Start of Supplied data

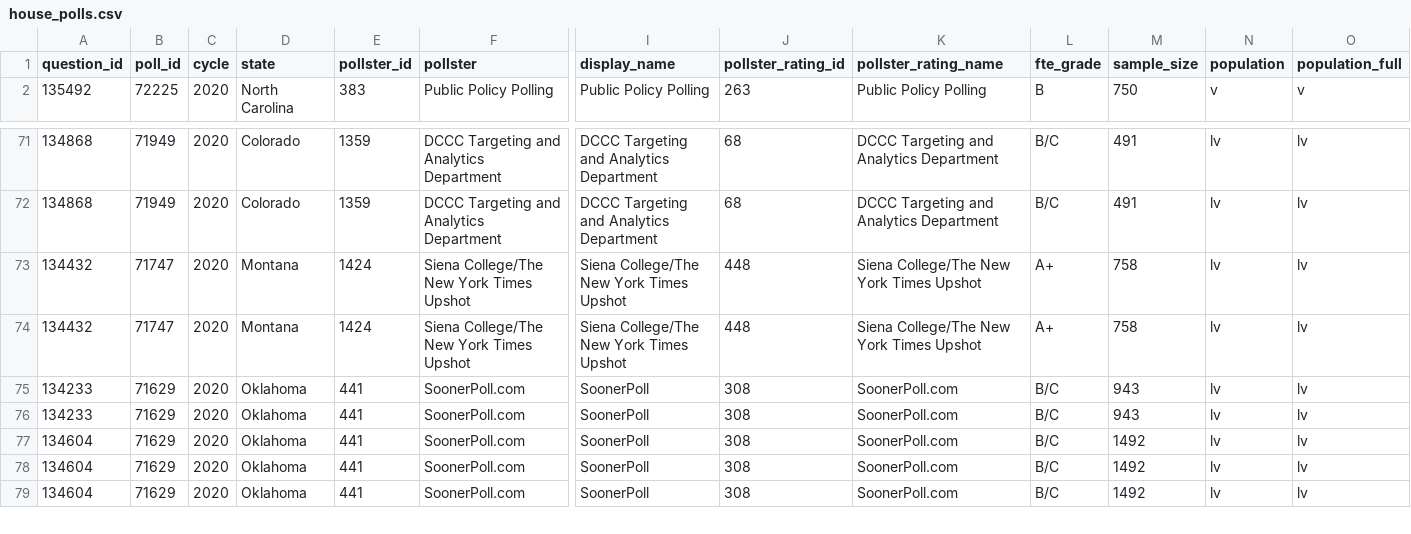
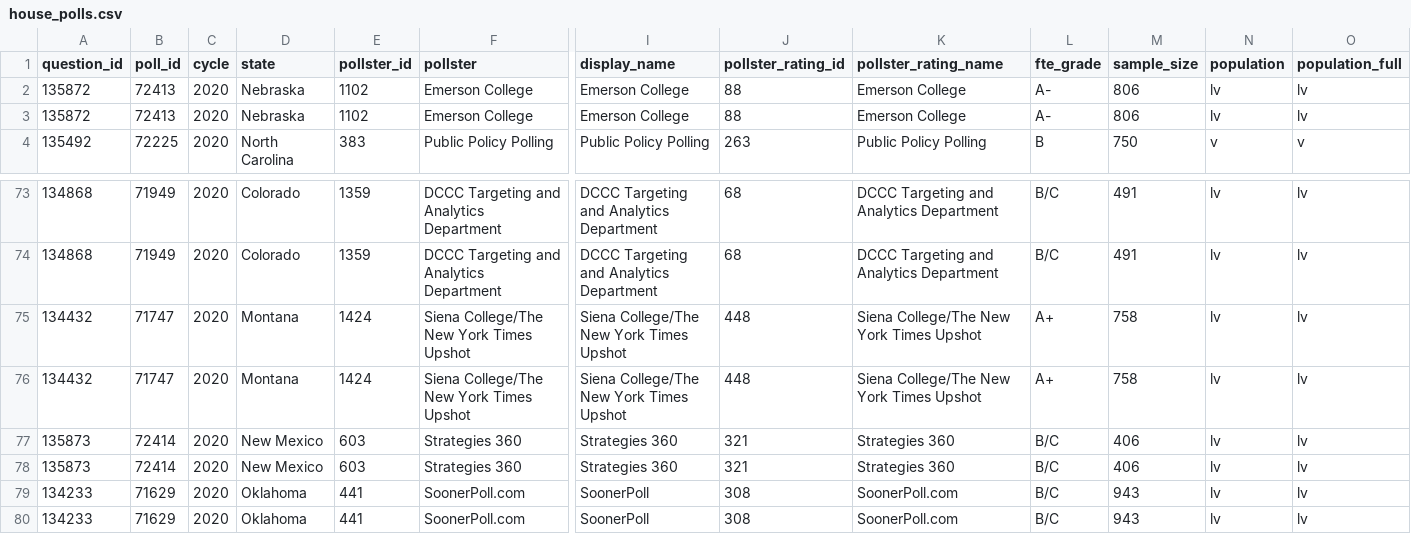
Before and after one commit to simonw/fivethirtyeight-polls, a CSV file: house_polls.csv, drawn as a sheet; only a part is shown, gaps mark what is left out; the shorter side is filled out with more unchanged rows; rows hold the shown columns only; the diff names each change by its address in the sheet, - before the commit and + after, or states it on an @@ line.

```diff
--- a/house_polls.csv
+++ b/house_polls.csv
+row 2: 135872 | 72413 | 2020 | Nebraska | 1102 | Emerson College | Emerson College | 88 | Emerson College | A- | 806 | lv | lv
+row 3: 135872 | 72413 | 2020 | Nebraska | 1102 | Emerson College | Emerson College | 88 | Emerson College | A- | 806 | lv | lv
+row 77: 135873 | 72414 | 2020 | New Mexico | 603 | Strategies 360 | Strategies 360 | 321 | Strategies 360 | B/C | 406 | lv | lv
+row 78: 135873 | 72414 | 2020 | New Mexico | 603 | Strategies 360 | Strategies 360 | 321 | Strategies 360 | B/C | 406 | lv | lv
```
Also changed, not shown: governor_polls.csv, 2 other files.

End of Supplied data

Task –
Where does the word "Emerson" occur in the data? Copy every line that has it.

Result of this task –
+row 2: 135872 | 72413 | 2020 | Nebraska | 1102 | Emerson College | Emerson College | 88 | Emerson College | A- | 806 | lv | lv
+row 3: 135872 | 72413 | 2020 | Nebraska | 1102 | Emerson College | Emerson College | 88 | Emerson College | A- | 806 | lv | lv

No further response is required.